Have you heard the term "nurses eat their young"? Generally, that phrase describes the rough treatment new nurses are subjected to by more experienced peers when we enter the profession, but sometimes in my work I’ve seen it used as a management style. It’s counterproductive, it’s damaging, it undermines both the worker and the work – and it needs to stop.
I'm not sure what it is about some nurses or supervisors who believe that continually focusing on what people do wrong will motivate an improvement in skills or behavior. Perhaps it is the scientific perfectionist in them that has no tolerance for mistakes. Maybe that’s the way they themselves were disciplined or trained, so it’s the only management style they know. For myself, I know I’ve always learned best when I've been encouraged - even when I made a mistake - rather than berated for what I did wrong. I believe that’s true of most of us. I’m not suggesting that stern feedback is not required if inappropriate acts have occurred, but giving feedback while maintaining the dignity of the person receiving it is paramount, particularly if the error was made out of inexperience.
Creating a culture of care requires that we as leaders and managers show that same care to our staff. I was sitting on a plane out of Orlando one day when I had a conversation with a man seated next to me. Talk turned to our respective careers. I was surprised to hear that he ran the largest professional wrestling federation in the country. He had been in Orlando filming matches and was returning home. Needless to say I don’t often meet people in that line of work, and I asked him, “What you think the most important factor has been for your success in the wrestling business?” He thought for a minute and then said, “It’s about caring.
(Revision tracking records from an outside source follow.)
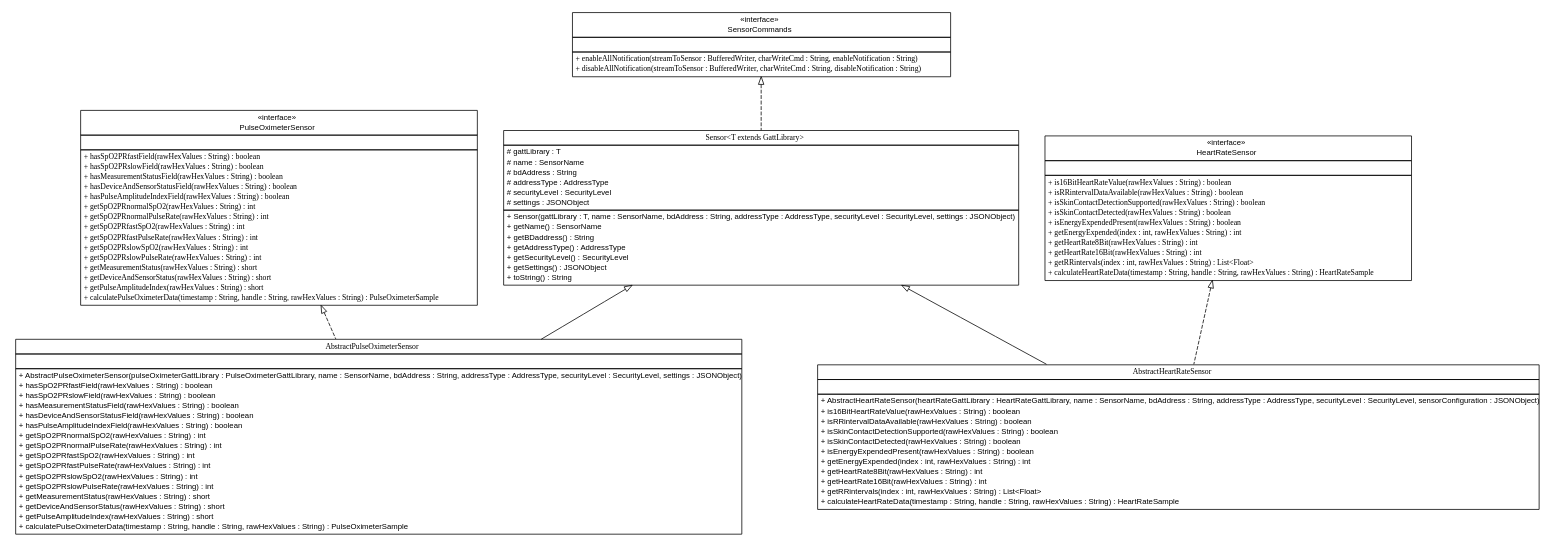
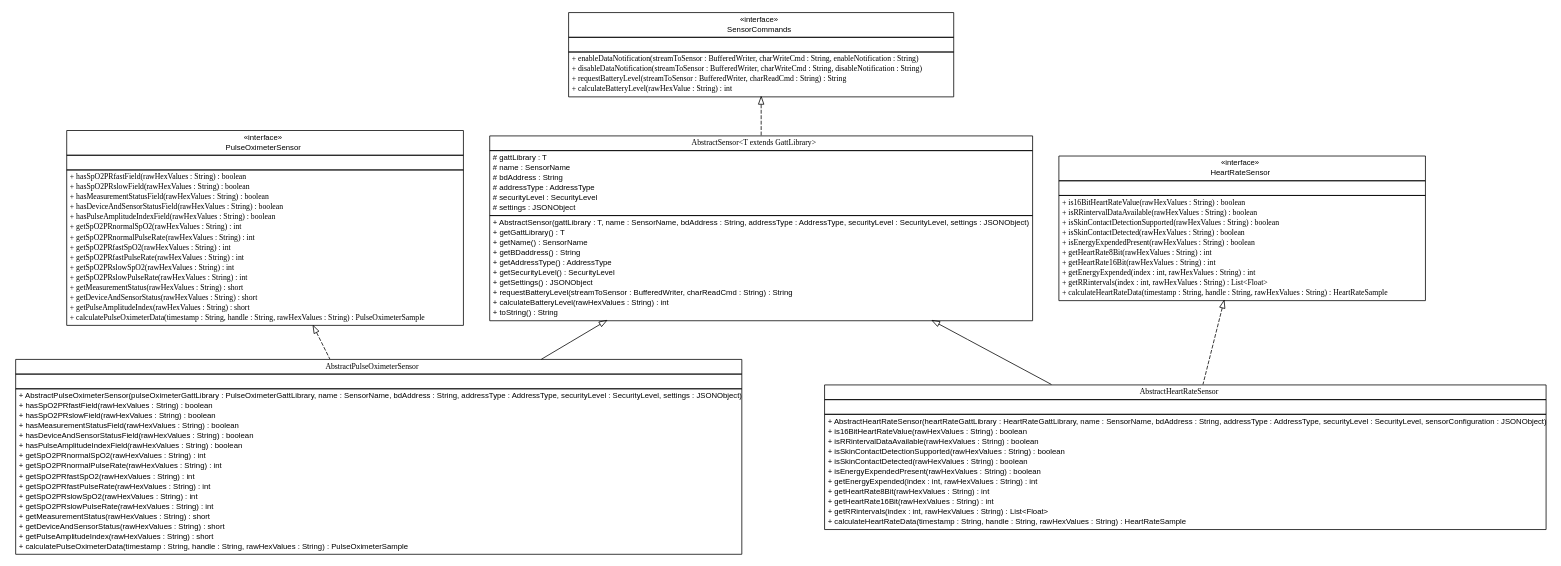
One commit to linksmart/sensor-platform changed the diagram in Resources/Documentation/Sensorplatform/SensorplatformSensor/apidocs/de/fhg/fit/biomos/sensorplatform/sensor/de.fhg.fit.biomos.sensorplatform.sensor.dot. Above: the diagram before and after it, drawn with Graphviz. The commit also changed 1577 other files, not shown here.

```diff
--- a/Resources/Documentation/Sensorplatform/SensorplatformSensor/apidocs/de/fhg/fit/biomos/sensorplatform/sensor/de.fhg.fit.biomos.sensorplatform.sensor.dot
+++ b/Resources/Documentation/Sensorplatform/SensorplatformSensor/apidocs/de/fhg/fit/biomos/sensorplatform/sensor/de.fhg.fit.biomos.sensorplatform.sensor.dot
@@ -19,35 +19,14 @@
 <tr><td align="left" balign="left">  </td></tr>
 		</table></td></tr>
 		<tr><td><table border="0" cellspacing="0" cellpadding="1">
-<tr><td align="left" balign="left"><font face="arial italic" point-size="10.0"> + enableAllNotification(streamToSensor : BufferedWriter, charWriteCmd : String, enableNotification : String) </font></td></tr>
-<tr><td align="left" balign="left"><font face="arial italic" point-size="10.0"> + disableAllNotification(streamToSensor : BufferedWriter, charWriteCmd : String, disableNotification : String) </font></td></tr>
+<tr><td align="left" balign="left"><font face="arial italic" point-size="10.0"> + enableDataNotification(streamToSensor : BufferedWriter, charWriteCmd : String, enableNotification : String) </font></td></tr>
+<tr><td align="left" balign="left"><font face="arial italic" point-size="10.0"> + disableDataNotification(streamToSensor : BufferedWriter, charWriteCmd : String, disableNotification : String) </font></td></tr>
+<tr><td align="left" balign="left"><font face="arial italic" point-size="10.0"> + requestBatteryLevel(streamToSensor : BufferedWriter, charReadCmd : String) : String </font></td></tr>
+<tr><td align="left" balign="left"><font face="arial italic" point-size="10.0"> + calculateBatteryLevel(rawHexValue : String) : int </font></td></tr>
 		</table></td></tr>
 		</table>>, URL="./SensorCommands.html", fontname="arial", fontcolor="black", fontsize=10.0];
-	// de.fhg.fit.biomos.sensorplatform.sensor.Sensor<T extends de.fhg.fit.biomos.sensorplatform.gatt.GattLibrary>
-	c34 [label=<<table title="de.fhg.fit.biomos.sensorplatform.sensor.Sensor" border="0" cellborder="1" cellspacing="0" cellpadding="2" port="p" href="./Sensor.html">
-		<tr><td><table border="0" cellspacing="0" cellpadding="1">
-<tr><td align="center" balign="center"><font face="arial italic"> Sensor&lt;T extends GattLibrary&gt; </font></td></tr>
-		</table></td></tr>
-		<tr><td><table border="0" cellspacing="0" cellpadding="1">
-<tr><td align="left" balign="left"> # gattLibrary : T </td></tr>
-<tr><td align="left" balign="left"> # name : SensorName </td></tr>
-<tr><td align="left" balign="left"> # bdAddress : String </td></tr>
-<tr><td align="left" balign="left"> # addressType : AddressType </td></tr>
-<tr><td align="left" balign="left"> # securityLevel : SecurityLevel </td></tr>
-<tr><td align="left" balign="left"> # settings : JSONObject </td></tr>
-		</table></td></tr>
-		<tr><td><table border="0" cellspacing="0" cellpadding="1">
-<tr><td align="left" balign="left"> + Sensor(gattLibrary : T, name : SensorName, bdAddress : String, addressType : AddressType, securityLevel : SecurityLevel, settings : JSONObject) </td></tr>
-<tr><td align="left" balign="left"> + getName() : SensorName </td></tr>
-<tr><td align="left" balign="left"> + getBDaddress() : String </td></tr>
-<tr><td align="left" balign="left"> + getAddressType() : AddressType </td></tr>
-<tr><td align="left" balign="left"> + getSecurityLevel() : SecurityLevel </td></tr>
-<tr><td align="left" balign="left"> + getSettings() : JSONObject </td></tr>
-<tr><td align="left" balign="left"> + toString() : String </td></tr>
-		</table></td></tr>
-		</table>>, URL="./Sensor.html", fontname="arial", fontcolor="black", fontsize=10.0];
 	// de.fhg.fit.biomos.sensorplatform.sensor.PulseOximeterSensor
-	c35 [label=<<table title="de.fhg.fit.biomos.sensorplatform.sensor.PulseOximeterSensor" border="0" cellborder="1" cellspacing="0" cellpadding="2" port="p" href="./PulseOximeterSensor.html">
+	c34 [label=<<table title="de.fhg.fit.biomos.sensorplatform.sensor.PulseOximeterSensor" border="0" cellborder="1" cellspacing="0" cellpadding="2" port="p" href="./PulseOximeterSensor.html">
 		<tr><td><table border="0" cellspacing="0" cellpadding="1">
 <tr><td align="center" balign="center"> &#171;interface&#187; </td></tr>
 <tr><td align="center" balign="center"> PulseOximeterSensor </td></tr>
@@ -74,7 +53,7 @@
 		</table></td></tr>
 		</table>>, URL="./PulseOximeterSensor.html", fontname="arial", fontcolor="black", fontsize=10.0];
 	// de.fhg.fit.biomos.sensorplatform.sensor.HeartRateSensor
-	c36 [label=<<table title="de.fhg.fit.biomos.sensorplatform.sensor.HeartRateSensor" border="0" cellborder="1" cellspacing="0" cellpadding="2" port="p" href="./HeartRateSensor.html">
+	c35 [label=<<table title="de.fhg.fit.biomos.sensorplatform.sensor.HeartRateSensor" border="0" cellborder="1" cellspacing="0" cellpadding="2" port="p" href="./HeartRateSensor.html">
 		<tr><td><table border="0" cellspacing="0" cellpadding="1">
 <tr><td align="center" balign="center"> &#171;interface&#187; </td></tr>
 <tr><td align="center" balign="center"> HeartRateSensor </td></tr>
@@ -88,13 +67,39 @@
 <tr><td align="left" balign="left"><font face="arial italic" point-size="10.0"> + isSkinContactDetectionSupported(rawHexValues : String) : boolean </font></td></tr>
 <tr><td align="left" balign="left"><font face="arial italic" point-size="10.0"> + isSkinContactDetected(rawHexValues : String) : boolean </font></td></tr>
 <tr><td align="left" balign="left"><font face="arial italic" point-size="10.0"> + isEnergyExpendedPresent(rawHexValues : String) : boolean </font></td></tr>
-<tr><td align="left" balign="left"><font face="arial italic" point-size="10.0"> + getEnergyExpended(index : int, rawHexValues : String) : int </font></td></tr>
 <tr><td align="left" balign="left"><font face="arial italic" point-size="10.0"> + getHeartRate8Bit(rawHexValues : String) : int </font></td></tr>
 <tr><td align="left" balign="left"><font face="arial italic" point-size="10.0"> + getHeartRate16Bit(rawHexValues : String) : int </font></td></tr>
+<tr><td align="left" balign="left"><font face="arial italic" point-size="10.0"> + getEnergyExpended(index : int, rawHexValues : String) : int </font></td></tr>
 <tr><td align="left" balign="left"><font face="arial italic" point-size="10.0"> + getRRintervals(index : int, rawHexValues : String) : List&lt;Float&gt; </font></td></tr>
 <tr><td align="left" balign="left"><font face="arial italic" point-size="10.0"> + calculateHeartRateData(timestamp : String, handle : String, rawHexValues : String) : HeartRateSample </font></td></tr>
 		</table></td></tr>
 		</table>>, URL="./HeartRateSensor.html", fontname="arial", fontcolor="black", fontsize=10.0];
+	// de.fhg.fit.biomos.sensorplatform.sensor.AbstractSensor<T extends de.fhg.fit.biomos.sensorplatform.gatt.GattLibrary>
+	c36 [label=<<table title="de.fhg.fit.biomos.sensorplatform.sensor.AbstractSensor" border="0" cellborder="1" cellspacing="0" cellpadding="2" port="p" href="./AbstractSensor.html">
+		<tr><td><table border="0" cellspacing="0" cellpadding="1">
+<tr><td align="center" balign="center"><font face="arial italic"> AbstractSensor&lt;T extends GattLibrary&gt; </font></td></tr>
+		</table></td></tr>
+		<tr><td><table border="0" cellspacing="0" cellpadding="1">
+<tr><td align="left" balign="left"> # gattLibrary : T </td></tr>
+<tr><td align="left" balign="left"> # name : SensorName </td></tr>
+<tr><td align="left" balign="left"> # bdAddress : String </td></tr>
+<tr><td align="left" balign="left"> # addressType : AddressType </td></tr>
+<tr><td align="left" balign="left"> # securityLevel : SecurityLevel </td></tr>
+<tr><td align="left" balign="left"> # settings : JSONObject </td></tr>
+		</table></td></tr>
+		<tr><td><table border="0" cellspacing="0" cellpadding="1">
+<tr><td align="left" balign="left"> + AbstractSensor(gattLibrary : T, name : SensorName, bdAddress : String, addressType : AddressType, securityLevel : SecurityLevel, settings : JSONObject) </td></tr>
+<tr><td align="left" balign="left"> + getGattLibrary() : T </td></tr>
+<tr><td align="left" balign="left"> + getName() : SensorName </td></tr>
+<tr><td align="left" balign="left"> + getBDaddress() : String </td></tr>
+<tr><td align="left" balign="left"> + getAddressType() : AddressType </td></tr>
+<tr><td align="left" balign="left"> + getSecurityLevel() : SecurityLevel </td></tr>
+<tr><td align="left" balign="left"> + getSettings() : JSONObject </td></tr>
+<tr><td align="left" balign="left"> + requestBatteryLevel(streamToSensor : BufferedWriter, charReadCmd : String) : String </td></tr>
+<tr><td align="left" balign="left"> + calculateBatteryLevel(rawHexValues : String) : int </td></tr>
+<tr><td align="left" balign="left"> + toString() : String </td></tr>
+		</table></td></tr>
+		</table>>, URL="./AbstractSensor.html", fontname="arial", fontcolor="black", fontsize=10.0];
 	// de.fhg.fit.biomos.sensorplatform.sensor.AbstractPulseOximeterSensor
 	c37 [label=<<table title="de.fhg.fit.biomos.sensorplatform.sensor.AbstractPulseOximeterSensor" border="0" cellborder="1" cellspacing="0" cellpadding="2" port="p" href="./AbstractPulseOximeterSensor.html">
 		<tr><td><table border="0" cellspacing="0" cellpadding="1">
@@ -144,14 +149,14 @@
 <tr><td align="left" balign="left"> + calculateHeartRateData(timestamp : String, handle : String, rawHexValues : String) : HeartRateSample </td></tr>
 		</table></td></tr>
 		</table>>, URL="./AbstractHeartRateSensor.html", fontname="arial", fontcolor="black", fontsize=10.0];
-	//de.fhg.fit.biomos.sensorplatform.sensor.Sensor<T extends de.fhg.fit.biomos.sensorplatform.gatt.GattLibrary> implements de.fhg.fit.biomos.sensorplatform.sensor.SensorCommands
-	c33:p -> c34:p [dir=back,arrowtail=empty,style=dashed];
-	//de.fhg.fit.biomos.sensorplatform.sensor.AbstractPulseOximeterSensor extends de.fhg.fit.biomos.sensorplatform.sensor.Sensor<de.fhg.fit.biomos.sensorplatform.gatt.PulseOximeterGattLibrary>
-	c34:p -> c37:p [dir=back,arrowtail=empty];
+	//de.fhg.fit.biomos.sensorplatform.sensor.AbstractSensor<T extends de.fhg.fit.biomos.sensorplatform.gatt.GattLibrary> implements de.fhg.fit.biomos.sensorplatform.sensor.SensorCommands
+	c33:p -> c36:p [dir=back,arrowtail=empty,style=dashed];
+	//de.fhg.fit.biomos.sensorplatform.sensor.AbstractPulseOximeterSensor extends de.fhg.fit.biomos.sensorplatform.sensor.AbstractSensor<de.fhg.fit.biomos.sensorplatform.gatt.PulseOximeterGattLibrary>
+	c36:p -> c37:p [dir=back,arrowtail=empty];
 	//de.fhg.fit.biomos.sensorplatform.sensor.AbstractPulseOximeterSensor implements de.fhg.fit.biomos.sensorplatform.sensor.PulseOximeterSensor
-	c35:p -> c37:p [dir=back,arrowtail=empty,style=dashed];
-	//de.fhg.fit.biomos.sensorplatform.sensor.AbstractHeartRateSensor extends de.fhg.fit.biomos.sensorplatform.sensor.Sensor<de.fhg.fit.biomos.sensorplatform.gatt.HeartRateGattLibrary>
-	c34:p -> c38:p [dir=back,arrowtail=empty];
+	c34:p -> c37:p [dir=back,arrowtail=empty,style=dashed];
+	//de.fhg.fit.biomos.sensorplatform.sensor.AbstractHeartRateSensor extends de.fhg.fit.biomos.sensorplatform.sensor.AbstractSensor<de.fhg.fit.biomos.sensorplatform.gatt.HeartRateGattLibrary>
+	c36:p -> c38:p [dir=back,arrowtail=empty];
 	//de.fhg.fit.biomos.sensorplatform.sensor.AbstractHeartRateSensor implements de.fhg.fit.biomos.sensorplatform.sensor.HeartRateSensor
-	c36:p -> c38:p [dir=back,arrowtail=empty,style=dashed];
+	c35:p -> c38:p [dir=back,arrowtail=empty,style=dashed];
 }
```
I care about those guys who wrestle and I care about their families, and they know that. So they want to perform even better because they know I care.” He added, “It doesn’t mean I’m not hard on them; in fact, there’s somebody at the back of the plane that I’ve had to let go
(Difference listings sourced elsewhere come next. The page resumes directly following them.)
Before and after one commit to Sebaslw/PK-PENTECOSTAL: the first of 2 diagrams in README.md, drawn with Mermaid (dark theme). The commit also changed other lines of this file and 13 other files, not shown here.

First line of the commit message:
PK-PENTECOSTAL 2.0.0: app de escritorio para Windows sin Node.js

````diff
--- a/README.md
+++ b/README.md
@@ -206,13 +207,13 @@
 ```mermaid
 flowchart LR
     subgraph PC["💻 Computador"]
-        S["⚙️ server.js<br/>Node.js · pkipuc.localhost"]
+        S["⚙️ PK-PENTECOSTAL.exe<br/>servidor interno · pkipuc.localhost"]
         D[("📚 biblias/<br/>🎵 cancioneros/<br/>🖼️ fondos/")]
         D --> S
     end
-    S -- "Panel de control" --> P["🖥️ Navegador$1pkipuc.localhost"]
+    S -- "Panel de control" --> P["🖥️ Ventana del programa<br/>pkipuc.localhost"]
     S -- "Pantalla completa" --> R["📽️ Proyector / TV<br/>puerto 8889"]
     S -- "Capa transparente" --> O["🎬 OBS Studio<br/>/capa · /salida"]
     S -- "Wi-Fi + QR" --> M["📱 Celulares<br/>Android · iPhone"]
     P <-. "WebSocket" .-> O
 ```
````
because he wasn’t doing his job. It was hard for me, but he knew and I knew that if I didn’t hold him accountable, everyone else would see they didn’t have to be accountable either. They will understand their own responsibility in a more meaningful way when both care and accountability are present.”
If you’re one of those tough, take-no-prisoners bosses, you might think you’re doing staff and patients a favor by being demanding. But there are better ways to get the best from people than by making a tough job even tougher.
When you must correct someone, remember:
Praise in public, but discipline in private.
Don’t meet with them while you’re angry; wait until you can discuss the problem coolly and constructively. Yelling is not an effective way to communicate.
Make sure the staff member understands what their error was, and just why it was wrong.
Give them a road map for success; spell out exactly what needs to happen the next time. They can’t meet your expectations without understanding what they are.
Finish the meeting on an upbeat note, with a word of encouragement and support.
When you as a leader can inspire your team with your shared mission; when you can make them feel like valued parts of the greater whole, whose contributions are seen, appreciated, and celebrated; when you remind them of the importance of the work they do and what it means to the patients and families they interact with every day, you’re showing your own care and respect for the workers as well as the work.
Hospice work is demanding.
There are so few people with the courage to stand next to someone who is dying and not flinch. It’s vital to remind everyone on a regular basis how critical their contribution is and how much they are appreciated. It’s not something that can be shared just once, anymore than you can tell someone you love him or her once and expect that to last a lifetime.
If you want a caring staff, the caring must start with you.